Exercise prompt: Your task is to output every record exactly as it is given.

══ Data provided

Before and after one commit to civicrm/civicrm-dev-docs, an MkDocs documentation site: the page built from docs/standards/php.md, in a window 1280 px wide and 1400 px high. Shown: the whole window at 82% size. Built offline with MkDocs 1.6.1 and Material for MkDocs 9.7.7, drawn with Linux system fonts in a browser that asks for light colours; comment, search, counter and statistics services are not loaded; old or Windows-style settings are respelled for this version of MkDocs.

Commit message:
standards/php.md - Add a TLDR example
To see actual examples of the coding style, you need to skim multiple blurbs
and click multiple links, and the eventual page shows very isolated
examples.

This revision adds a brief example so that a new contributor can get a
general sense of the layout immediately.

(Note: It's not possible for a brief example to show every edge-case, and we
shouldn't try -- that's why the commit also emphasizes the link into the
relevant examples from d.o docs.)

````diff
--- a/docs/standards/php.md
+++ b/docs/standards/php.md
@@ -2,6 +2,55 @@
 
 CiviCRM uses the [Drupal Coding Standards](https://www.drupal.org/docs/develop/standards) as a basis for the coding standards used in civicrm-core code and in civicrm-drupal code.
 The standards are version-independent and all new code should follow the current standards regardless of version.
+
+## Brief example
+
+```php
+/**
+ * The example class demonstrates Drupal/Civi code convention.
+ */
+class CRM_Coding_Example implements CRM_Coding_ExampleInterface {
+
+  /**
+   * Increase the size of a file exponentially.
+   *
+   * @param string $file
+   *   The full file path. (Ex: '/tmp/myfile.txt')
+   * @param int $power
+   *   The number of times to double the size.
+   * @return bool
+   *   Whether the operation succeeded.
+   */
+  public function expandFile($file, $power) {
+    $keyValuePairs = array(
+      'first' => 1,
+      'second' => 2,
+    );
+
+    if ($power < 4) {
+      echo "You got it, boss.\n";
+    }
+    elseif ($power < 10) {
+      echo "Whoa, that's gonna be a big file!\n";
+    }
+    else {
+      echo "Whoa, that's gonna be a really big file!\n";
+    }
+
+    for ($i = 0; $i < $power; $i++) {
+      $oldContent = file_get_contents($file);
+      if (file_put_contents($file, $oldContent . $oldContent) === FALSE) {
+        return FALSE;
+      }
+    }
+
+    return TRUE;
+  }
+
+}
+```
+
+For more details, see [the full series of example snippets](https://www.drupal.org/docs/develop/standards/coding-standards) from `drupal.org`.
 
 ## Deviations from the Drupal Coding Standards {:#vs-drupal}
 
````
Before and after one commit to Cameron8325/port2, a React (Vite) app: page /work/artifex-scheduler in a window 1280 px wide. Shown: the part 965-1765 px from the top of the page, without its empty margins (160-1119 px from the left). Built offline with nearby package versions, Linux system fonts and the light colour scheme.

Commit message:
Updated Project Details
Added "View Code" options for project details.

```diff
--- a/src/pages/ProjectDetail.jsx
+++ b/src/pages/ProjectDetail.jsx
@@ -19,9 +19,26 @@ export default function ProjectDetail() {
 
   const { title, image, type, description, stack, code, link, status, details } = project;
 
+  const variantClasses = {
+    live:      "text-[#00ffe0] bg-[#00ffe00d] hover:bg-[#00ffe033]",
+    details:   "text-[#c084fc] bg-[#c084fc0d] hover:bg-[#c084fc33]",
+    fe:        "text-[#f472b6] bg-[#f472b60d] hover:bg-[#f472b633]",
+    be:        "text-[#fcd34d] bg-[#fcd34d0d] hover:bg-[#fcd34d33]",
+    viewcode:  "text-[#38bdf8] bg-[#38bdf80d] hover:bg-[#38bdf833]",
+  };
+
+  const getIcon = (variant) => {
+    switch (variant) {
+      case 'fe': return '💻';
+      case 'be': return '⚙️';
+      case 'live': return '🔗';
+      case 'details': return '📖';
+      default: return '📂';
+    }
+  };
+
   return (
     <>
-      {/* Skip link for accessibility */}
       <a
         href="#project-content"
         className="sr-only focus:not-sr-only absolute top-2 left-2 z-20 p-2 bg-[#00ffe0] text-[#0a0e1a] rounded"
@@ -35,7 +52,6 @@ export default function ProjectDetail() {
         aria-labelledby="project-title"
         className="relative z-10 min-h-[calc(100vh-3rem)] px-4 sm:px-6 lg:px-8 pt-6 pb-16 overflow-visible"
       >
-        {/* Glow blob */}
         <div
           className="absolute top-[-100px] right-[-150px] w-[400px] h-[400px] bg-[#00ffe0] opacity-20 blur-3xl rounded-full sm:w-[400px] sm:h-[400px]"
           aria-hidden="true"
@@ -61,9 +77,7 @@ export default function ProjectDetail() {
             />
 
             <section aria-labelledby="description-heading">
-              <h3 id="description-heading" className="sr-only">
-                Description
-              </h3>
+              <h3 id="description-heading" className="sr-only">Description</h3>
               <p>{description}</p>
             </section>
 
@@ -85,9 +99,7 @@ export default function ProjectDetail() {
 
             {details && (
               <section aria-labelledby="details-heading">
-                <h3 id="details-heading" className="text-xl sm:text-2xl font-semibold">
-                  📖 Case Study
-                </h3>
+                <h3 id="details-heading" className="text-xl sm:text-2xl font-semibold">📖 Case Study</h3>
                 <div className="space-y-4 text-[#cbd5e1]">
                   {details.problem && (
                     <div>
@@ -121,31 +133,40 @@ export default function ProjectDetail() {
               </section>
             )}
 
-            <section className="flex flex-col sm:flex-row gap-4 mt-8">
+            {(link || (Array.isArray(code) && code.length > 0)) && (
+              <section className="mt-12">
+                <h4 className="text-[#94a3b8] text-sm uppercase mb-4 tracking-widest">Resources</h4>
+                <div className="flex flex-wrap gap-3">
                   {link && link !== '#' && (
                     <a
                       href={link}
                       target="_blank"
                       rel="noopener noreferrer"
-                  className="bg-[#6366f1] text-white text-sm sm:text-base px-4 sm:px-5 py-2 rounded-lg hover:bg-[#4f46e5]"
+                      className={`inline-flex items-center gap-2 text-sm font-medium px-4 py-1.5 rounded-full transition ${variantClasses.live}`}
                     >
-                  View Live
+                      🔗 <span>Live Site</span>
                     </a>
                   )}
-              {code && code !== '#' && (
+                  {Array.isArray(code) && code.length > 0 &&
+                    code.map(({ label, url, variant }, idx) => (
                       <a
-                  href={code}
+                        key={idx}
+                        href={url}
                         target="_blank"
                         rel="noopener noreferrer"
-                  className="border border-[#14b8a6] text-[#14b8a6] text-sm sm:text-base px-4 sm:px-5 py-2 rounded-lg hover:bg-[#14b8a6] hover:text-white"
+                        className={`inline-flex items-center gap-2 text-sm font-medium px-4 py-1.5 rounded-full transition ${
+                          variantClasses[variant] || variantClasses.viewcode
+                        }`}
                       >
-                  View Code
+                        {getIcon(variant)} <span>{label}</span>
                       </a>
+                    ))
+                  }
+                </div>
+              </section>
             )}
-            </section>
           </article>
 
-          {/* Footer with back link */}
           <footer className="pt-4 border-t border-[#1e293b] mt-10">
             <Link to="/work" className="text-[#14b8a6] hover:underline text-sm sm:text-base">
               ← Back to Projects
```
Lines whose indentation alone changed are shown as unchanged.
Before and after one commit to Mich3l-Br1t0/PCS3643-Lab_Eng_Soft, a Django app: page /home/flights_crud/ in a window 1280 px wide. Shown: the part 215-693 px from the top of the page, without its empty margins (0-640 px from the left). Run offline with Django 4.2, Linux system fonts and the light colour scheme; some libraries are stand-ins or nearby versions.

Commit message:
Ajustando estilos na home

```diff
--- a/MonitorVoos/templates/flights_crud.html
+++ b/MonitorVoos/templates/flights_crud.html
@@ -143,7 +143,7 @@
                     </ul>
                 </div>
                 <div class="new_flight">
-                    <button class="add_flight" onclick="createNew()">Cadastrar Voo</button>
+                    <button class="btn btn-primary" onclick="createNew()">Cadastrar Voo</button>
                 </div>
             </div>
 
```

════

Response:
Before and after one commit to civicrm/civicrm-dev-docs, an MkDocs documentation site: the page built from docs/standards/php.md, in a window 1280 px wide and 1400 px high. Shown: the whole window at 82% size. Built offline with MkDocs 1.6.1 and Material for MkDocs 9.7.7, drawn with Linux system fonts in a browser that asks for light colours; comment, search, counter and statistics services are not loaded; old or Windows-style settings are respelled for this version of MkDocs.

Commit message:
standards/php.md - Add a TLDR example
To see actual examples of the coding style, you need to skim multiple blurbs
and click multiple links, and the eventual page shows very isolated
examples.

This revision adds a brief example so that a new contributor can get a
general sense of the layout immediately.

(Note: It's not possible for a brief example to show every edge-case, and we
shouldn't try -- that's why the commit also emphasizes the link into the
relevant examples from d.o docs.)

````diff
--- a/docs/standards/php.md
+++ b/docs/standards/php.md
@@ -2,6 +2,55 @@
 
 CiviCRM uses the [Drupal Coding Standards](https://www.drupal.org/docs/develop/standards) as a basis for the coding standards used in civicrm-core code and in civicrm-drupal code.
 The standards are version-independent and all new code should follow the current standards regardless of version.
+
+## Brief example
+
+```php
+/**
+ * The example class demonstrates Drupal/Civi code convention.
+ */
+class CRM_Coding_Example implements CRM_Coding_ExampleInterface {
+
+  /**
+   * Increase the size of a file exponentially.
+   *
+   * @param string $file
+   *   The full file path. (Ex: '/tmp/myfile.txt')
+   * @param int $power
+   *   The number of times to double the size.
+   * @return bool
+   *   Whether the operation succeeded.
+   */
+  public function expandFile($file, $power) {
+    $keyValuePairs = array(
+      'first' => 1,
+      'second' => 2,
+    );
+
+    if ($power < 4) {
+      echo "You got it, boss.\n";
+    }
+    elseif ($power < 10) {
+      echo "Whoa, that's gonna be a big file!\n";
+    }
+    else {
+      echo "Whoa, that's gonna be a really big file!\n";
+    }
+
+    for ($i = 0; $i < $power; $i++) {
+      $oldContent = file_get_contents($file);
+      if (file_put_contents($file, $oldContent . $oldContent) === FALSE) {
+        return FALSE;
+      }
+    }
+
+    return TRUE;
+  }
+
+}
+```
+
+For more details, see [the full series of example snippets](https://www.drupal.org/docs/develop/standards/coding-standards) from `drupal.org`.
 
 ## Deviations from the Drupal Coding Standards {:#vs-drupal}
 
````
Before and after one commit to Cameron8325/port2, a React (Vite) app: page /work/artifex-scheduler in a window 1280 px wide. Shown: the part 965-1765 px from the top of the page, without its empty margins (160-1119 px from the left). Built offline with nearby package versions, Linux system fonts and the light colour scheme.

Commit message:
Updated Project Details
Added "View Code" options for project details.

```diff
--- a/src/pages/ProjectDetail.jsx
+++ b/src/pages/ProjectDetail.jsx
@@ -19,9 +19,26 @@ export default function ProjectDetail() {
 
   const { title, image, type, description, stack, code, link, status, details } = project;
 
+  const variantClasses = {
+    live:      "text-[#00ffe0] bg-[#00ffe00d] hover:bg-[#00ffe033]",
+    details:   "text-[#c084fc] bg-[#c084fc0d] hover:bg-[#c084fc33]",
+    fe:        "text-[#f472b6] bg-[#f472b60d] hover:bg-[#f472b633]",
+    be:        "text-[#fcd34d] bg-[#fcd34d0d] hover:bg-[#fcd34d33]",
+    viewcode:  "text-[#38bdf8] bg-[#38bdf80d] hover:bg-[#38bdf833]",
+  };
+
+  const getIcon = (variant) => {
+    switch (variant) {
+      case 'fe': return '💻';
+      case 'be': return '⚙️';
+      case 'live': return '🔗';
+      case 'details': return '📖';
+      default: return '📂';
+    }
+  };
+
   return (
     <>
-      {/* Skip link for accessibility */}
       <a
         href="#project-content"
         className="sr-only focus:not-sr-only absolute top-2 left-2 z-20 p-2 bg-[#00ffe0] text-[#0a0e1a] rounded"
@@ -35,7 +52,6 @@ export default function ProjectDetail() {
         aria-labelledby="project-title"
         className="relative z-10 min-h-[calc(100vh-3rem)] px-4 sm:px-6 lg:px-8 pt-6 pb-16 overflow-visible"
       >
-        {/* Glow blob */}
         <div
           className="absolute top-[-100px] right-[-150px] w-[400px] h-[400px] bg-[#00ffe0] opacity-20 blur-3xl rounded-full sm:w-[400px] sm:h-[400px]"
           aria-hidden="true"
@@ -61,9 +77,7 @@ export default function ProjectDetail() {
             />
 
             <section aria-labelledby="description-heading">
-              <h3 id="description-heading" className="sr-only">
-                Description
-              </h3>
+              <h3 id="description-heading" className="sr-only">Description</h3>
               <p>{description}</p>
             </section>
 
@@ -85,9 +99,7 @@ export default function ProjectDetail() {
 
             {details && (
               <section aria-labelledby="details-heading">
-                <h3 id="details-heading" className="text-xl sm:text-2xl font-semibold">
-                  📖 Case Study
-                </h3>
+                <h3 id="details-heading" className="text-xl sm:text-2xl font-semibold">📖 Case Study</h3>
                 <div className="space-y-4 text-[#cbd5e1]">
                   {details.problem && (
                     <div>
@@ -121,31 +133,40 @@ export default function ProjectDetail() {
               </section>
             )}
 
-            <section className="flex flex-col sm:flex-row gap-4 mt-8">
+            {(link || (Array.isArray(code) && code.length > 0)) && (
+              <section className="mt-12">
+                <h4 className="text-[#94a3b8] text-sm uppercase mb-4 tracking-widest">Resources</h4>
+                <div className="flex flex-wrap gap-3">
                   {link && link !== '#' && (
                     <a
                       href={link}
                       target="_blank"
                       rel="noopener noreferrer"
-                  className="bg-[#6366f1] text-white text-sm sm:text-base px-4 sm:px-5 py-2 rounded-lg hover:bg-[#4f46e5]"
+                      className={`inline-flex items-center gap-2 text-sm font-medium px-4 py-1.5 rounded-full transition ${variantClasses.live}`}
                     >
-                  View Live
+                      🔗 <span>Live Site</span>
                     </a>
                   )}
-              {code && code !== '#' && (
+                  {Array.isArray(code) && code.length > 0 &&
+                    code.map(({ label, url, variant }, idx) => (
                       <a
-                  href={code}
+                        key={idx}
+                        href={url}
                         target="_blank"
                         rel="noopener noreferrer"
-                  className="border border-[#14b8a6] text-[#14b8a6] text-sm sm:text-base px-4 sm:px-5 py-2 rounded-lg hover:bg-[#14b8a6] hover:text-white"
+                        className={`inline-flex items-center gap-2 text-sm font-medium px-4 py-1.5 rounded-full transition ${
+                          variantClasses[variant] || variantClasses.viewcode
+                        }`}
                       >
-                  View Code
+                        {getIcon(variant)} <span>{label}</span>
                       </a>
+                    ))
+                  }
+                </div>
+              </section>
             )}
-            </section>
           </article>
 
-          {/* Footer with back link */}
           <footer className="pt-4 border-t border-[#1e293b] mt-10">
             <Link to="/work" className="text-[#14b8a6] hover:underline text-sm sm:text-base">
               ← Back to Projects
```
Lines whose indentation alone changed are shown as unchanged.
Before and after one commit to Mich3l-Br1t0/PCS3643-Lab_Eng_Soft, a Django app: page /home/flights_crud/ in a window 1280 px wide. Shown: the part 215-693 px from the top of the page, without its empty margins (0-640 px from the left). Run offline with Django 4.2, Linux system fonts and the light colour scheme; some libraries are stand-ins or nearby versions.

Commit message:
Ajustando estilos na home

```diff
--- a/MonitorVoos/templates/flights_crud.html
+++ b/MonitorVoos/templates/flights_crud.html
@@ -143,7 +143,7 @@
                     </ul>
                 </div>
                 <div class="new_flight">
-                    <button class="add_flight" onclick="createNew()">Cadastrar Voo</button>
+                    <button class="btn btn-primary" onclick="createNew()">Cadastrar Voo</button>
                 </div>
             </div>
 
```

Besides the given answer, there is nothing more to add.